One of these books has been removed from Amazon's sales rankings because of "adult" content; the other has not.
"American Psycho" is Bret Easton Ellis' story of a sadistic murderer. "Unfriendly Fire" is a well-reviewed empirical analysis of military policy. But it's "Unfriendly Fire" that does not have a sales rank -- which means it would not show up in Amazon's bestseller lists, even if it sold more copies than the "Twilight" series. In some cases, being de-ranked also means being removed from Amazon's search results.
Amazon's policy of removing "adult" content from its rankings seems to be both new and unevenly implemented. On Saturday, self-published author Mark R. Probst noticed that his book had lost its ranking, and made inquiries. The response he got from Amazon's customer service explained:
In consideration of our entire customer base, we exclude “adult” material from appearing in some searches and best seller lists. Since these lists are generated using sales ranks, adult materials must also be excluded from that feature.
Probst wrote a novel for young adults with gay characters set in the old West; he was concerned that gay-friendly books were being unfairly targeted. Amazon has not responded to the L.A. Times request for clarification.
Our research shows that these books have lost their ranking: "Running with Scissors" by Augusten Burroughs, "Rubyfruit Jungle" by Rita Mae Brown, "Fun Home: A Family Tragicomic" by Alison Bechdel, "The History of Sexuality, Vol. 1" by Michel Foucault, "Bastard Out of Carolina" by Dorothy Allison (2005 Plume edition), "Little Birds: Erotica" by Anais Nin, "The Diving Bell and the Butterfly" by Jean-Dominque Bauby (1997 Knopf edition), "Maurice" by E.M. Forster (2005 W.W. Norton edition) and "Becoming a Man" by Paul Monette, which won the 1992 National Book Award.
Books that remain ranked include: "Naked" by David Sedaris, "Tropic of Cancer" by Henry Miller, "American Psycho" by Bret Easton Ellis, "Wifey" by Judy Blume, "The Kiss" by Kathryn Harrison, the photobooks "Playboy: Helmut Newton" and "Playboy: Six Decades of Centerfolds," "Naked Lunch" by William Burroughs, "Incest: From 'A Journal of Love'" by Anais Nin, "The Diving Bell and the Butterfly" by Jean-Dominque Bauby (2007 Vintage International edition), "Maurice" by E.M. Forster (2005 Penguin Classics edition).
Certainly many of the books that are no longer ranked are no more "adult" than many of those that are -- as the list above shows, the same book, by different publishers, might meet either fate. And Kindle editions of some books remain ranked. "Unfriendly Fire," for example, is #1 in Gay and Lesbian Nonfiction on the Kindle -- even as the hardcover of the book, which was released on March 3, does not show up at all when searched for.
When book critic Bethanne Patrick came across the news, she posted in on Twitter, where it circulated rapidly.

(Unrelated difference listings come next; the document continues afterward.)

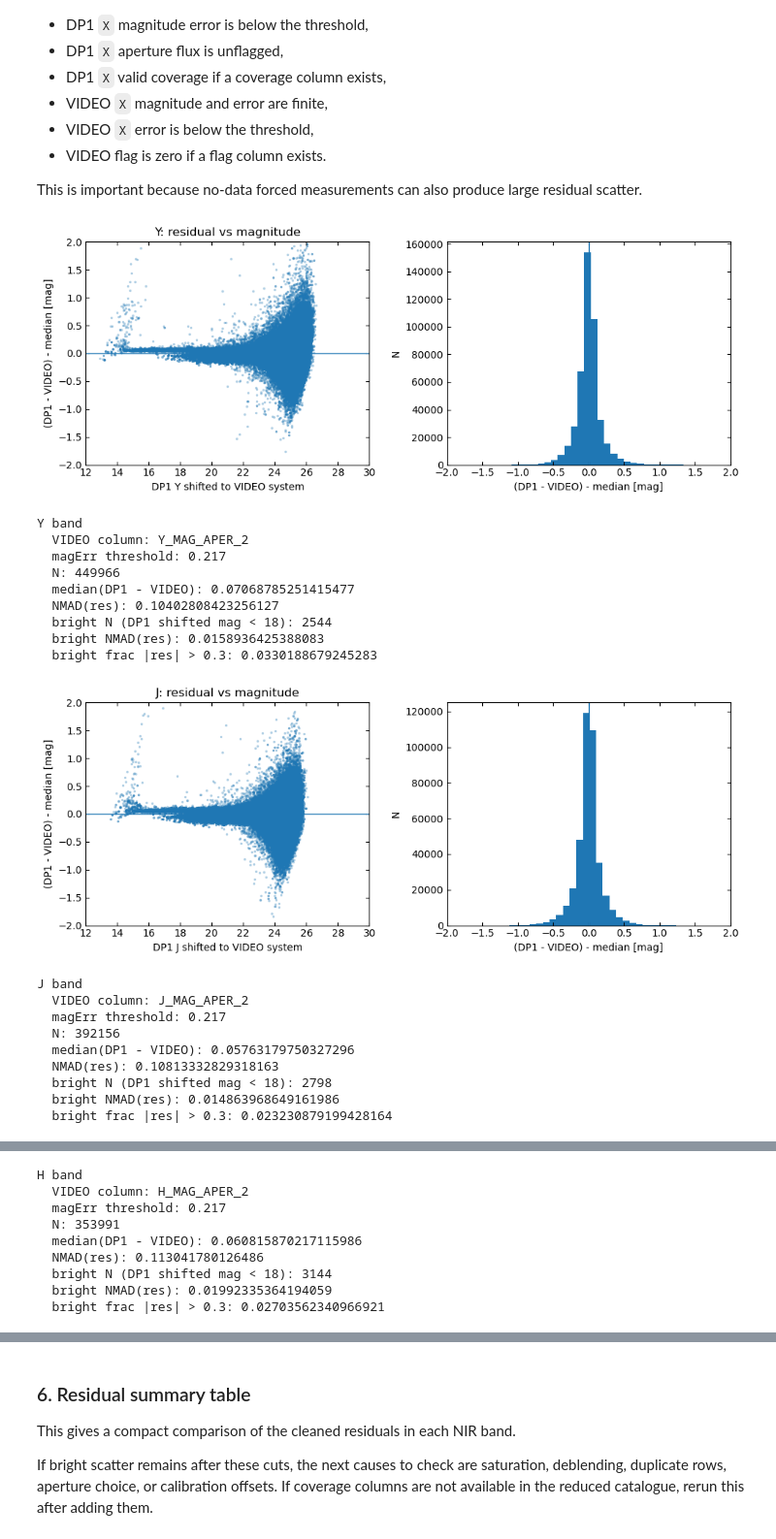
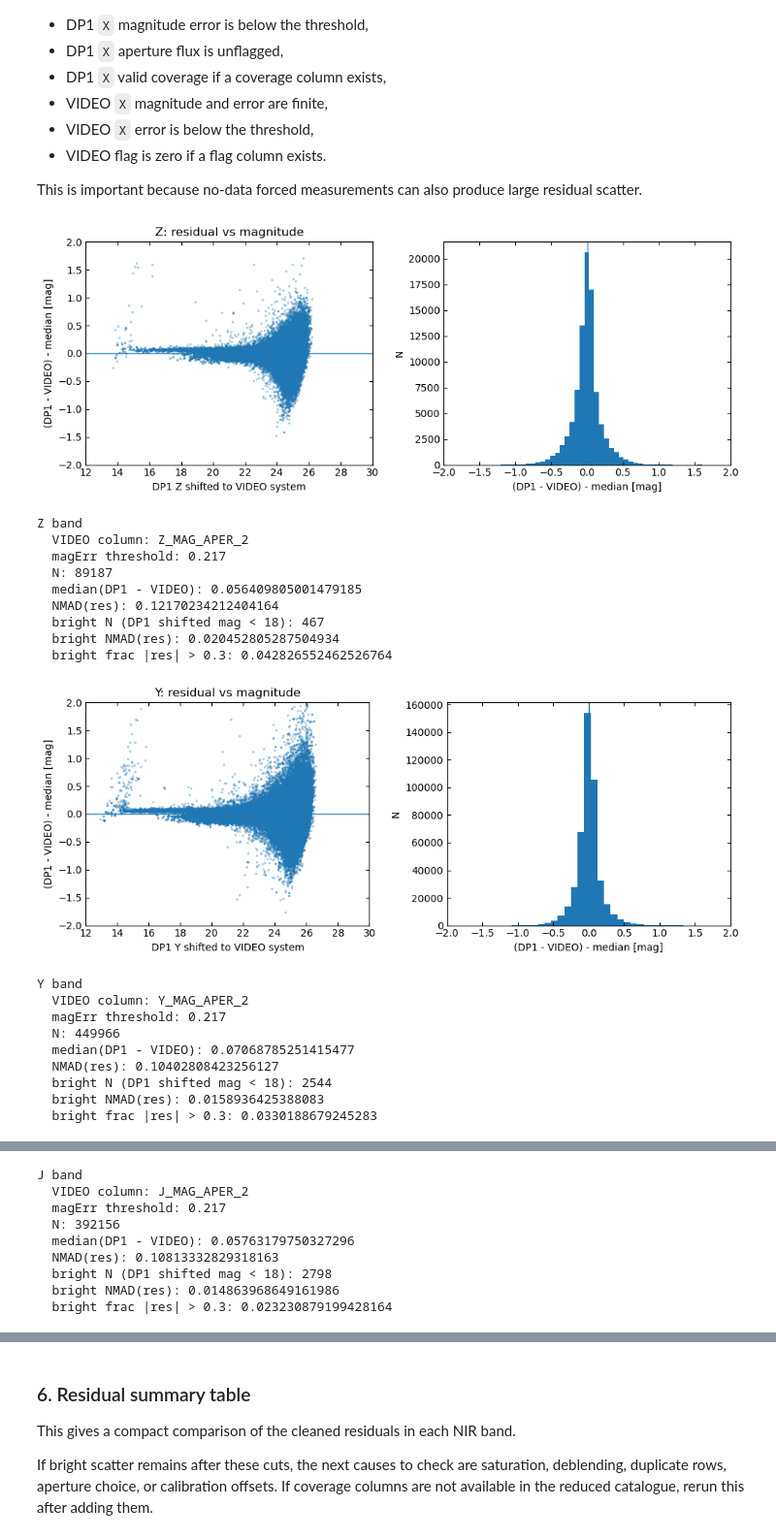
Before and after one commit to lsst-uk/lsst-ir-fusion, a Jupyter notebook: dmu5/dmu5_DP1/diagnostics/DP1_Photometry.ipynb, the cells around one changed output, grey strips where cells are left out. Shown at 97% size. Drawn from its saved outputs; the diff is of its cells as text; code cells hidden in the pictures.

```diff
--- a/dmu5/dmu5_DP1/diagnostics/DP1_Photometry.ipynb
+++ b/dmu5/dmu5_DP1/diagnostics/DP1_Photometry.ipynb
@@ -86,6 +88,7 @@ DP1_PREFIX = {
     "i": "ComCam_i_m",
     "z": "ComCam_z_m",
     "y": "ComCam_y_m",
+    "Z": "VIRCAM_Z_m",
     "Y": "VIRCAM_Y_m",
     "J": "VIRCAM_J_m",
     "H": "VIRCAM_H_m",
@@ -93,6 +96,7 @@ DP1_PREFIX = {
 }
 
 VIDEO_PREFIX = {
+    "Z": "Z",
     "Y": "Y",
     "J": "J",
     "H": "H",
@@ -239,7 +243,7 @@ def band_summary(tab, band):
         print(f"  median err usable    : {np.nanmedian(err[usable]):.5f}")
     print()
 
-for band in ["Y", "J", "H", "K", "u", "g", "r", "i", "z", "y"]:
+for band in ["Z", "Y", "J", "H", "K", "u", "g", "r", "i", "z", "y"]:
     if band in DP1_PREFIX and has_col(dp1, dp1_cols(band)["mag"]):
         band_summary(dp1, band)
 # %% [output]
@@ -447,51 +451,51 @@ def compare_residual_band(
     print(f"  magErr threshold: {err_lim:.3f}")
     print("  N:", int(good.sum()))
     print("  median(DP1 - VIDEO):", float(const))
     print("  NMAD(res):", float(nmad(res)))
 
     bright = mag_plot < 18
     if bright.sum() > 0:
         print("  bright N (DP1 shifted mag < 18):", int(bright.sum()))
         print("  bright NMAD(res):", float(nmad(res[bright])))
         print("  bright frac |res| > 0.3:", float(np.mean(np.abs(res[bright]) > 0.3)))
 
     return {
         "band": band,
         "mask": good,
         "mag": mag_plot,
         "res": res,
         "median": const,
         "nmad": nmad(res),
     }
 
 
 residual_results = {}
-for band in ["Y", "J", "H", "K"]:
+for band in ["Z", "Y", "J", "H", "K"]:
     try:
         result = compare_residual_band(band, err_lim=MAGERR_5SIG)
         if result is not None:
             residual_results[band] = result
     except Exception as e:
         print(f"Skipping {band} because of error:")
         print(type(e).__name__, e)
 # %% [output]
-[figure, old version]
+[figure, new version]
-Y band
-  VIDEO column: Y_MAG_APER_2
+Z band
+  VIDEO column: Z_MAG_APER_2
   magErr threshold: 0.217
-  N: 449966
-  median(DP1 - VIDEO): 0.07068785251415477
-  NMAD(res): 0.10402808423256127
-  bright N (DP1 shifted mag < 18): 2544
-  bright NMAD(res): 0.0158936425388083
-  bright frac |res| > 0.3: 0.0330188679245283
+  N: 89187
+  median(DP1 - VIDEO): 0.056409805001479185
+  NMAD(res): 0.12170234212404164
+  bright N (DP1 shifted mag < 18): 467
+  bright NMAD(res): 0.020452805287504934
+  bright frac |res| > 0.3: 0.042826552462526764
-[figure, old version]
+[figure, new version]
-J band
-  VIDEO column: J_MAG_APER_2
+Y band
+  VIDEO column: Y_MAG_APER_2
   magErr threshold: 0.217
-  N: 392156
-  median(DP1 - VIDEO): 0.05763179750327296
-  NMAD(res): 0.10813332829318163
-  bright N (DP1 shifted mag < 18): 2798
-  bright NMAD(res): 0.014863968649161986
-  bright frac |res| > 0.3: 0.023230879199428164
+  N: 449966
+  median(DP1 - VIDEO): 0.07068785251415477
+  NMAD(res): 0.10402808423256127
+  bright N (DP1 shifted mag < 18): 2544
+  bright NMAD(res): 0.0158936425388083
+  bright frac |res| > 0.3: 0.0330188679245283
@@ -499,9 +503,9 @@ J band
-H band
-  VIDEO column: H_MAG_APER_2
+J band
+  VIDEO column: J_MAG_APER_2
   magErr threshold: 0.217
-  N: 353991
-  median(DP1 - VIDEO): 0.060815870217115986
-  NMAD(res): 0.113041780126486
-  bright N (DP1 shifted mag < 18): 3144
-  bright NMAD(res): 0.01992335364194059
-  bright frac |res| > 0.3: 0.02703562340966921
+  N: 392156
+  median(DP1 - VIDEO): 0.05763179750327296
+  NMAD(res): 0.10813332829318163
+  bright N (DP1 shifted mag < 18): 2798
+  bright NMAD(res): 0.014863968649161986
+  bright frac |res| > 0.3: 0.023230879199428164
```
Also changed, not shown: parts of 23 cells of this notebook, 1 other file.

Sunday afternoon it took just an hour for the hashtag #amazonfail to become the top trending topic on the site. An online petition was created. A site run by romance writers started an effort to redefine the phrase "Amazon rank" as "To censor and exclude on the basis of adult content in literature (except for Playboy, Penthouse, dogfighting and graphic novels depicting incest orgies)."
But as troubling as the unevenness of the policy of un-ranking and de-searching certain titles might be, it's a bit beside the point. It's the action itself that is troubling: making books harder to find, or keeping them off bestseller lists on the basis of their content can't be a good idea.
-- Carolyn Kellogg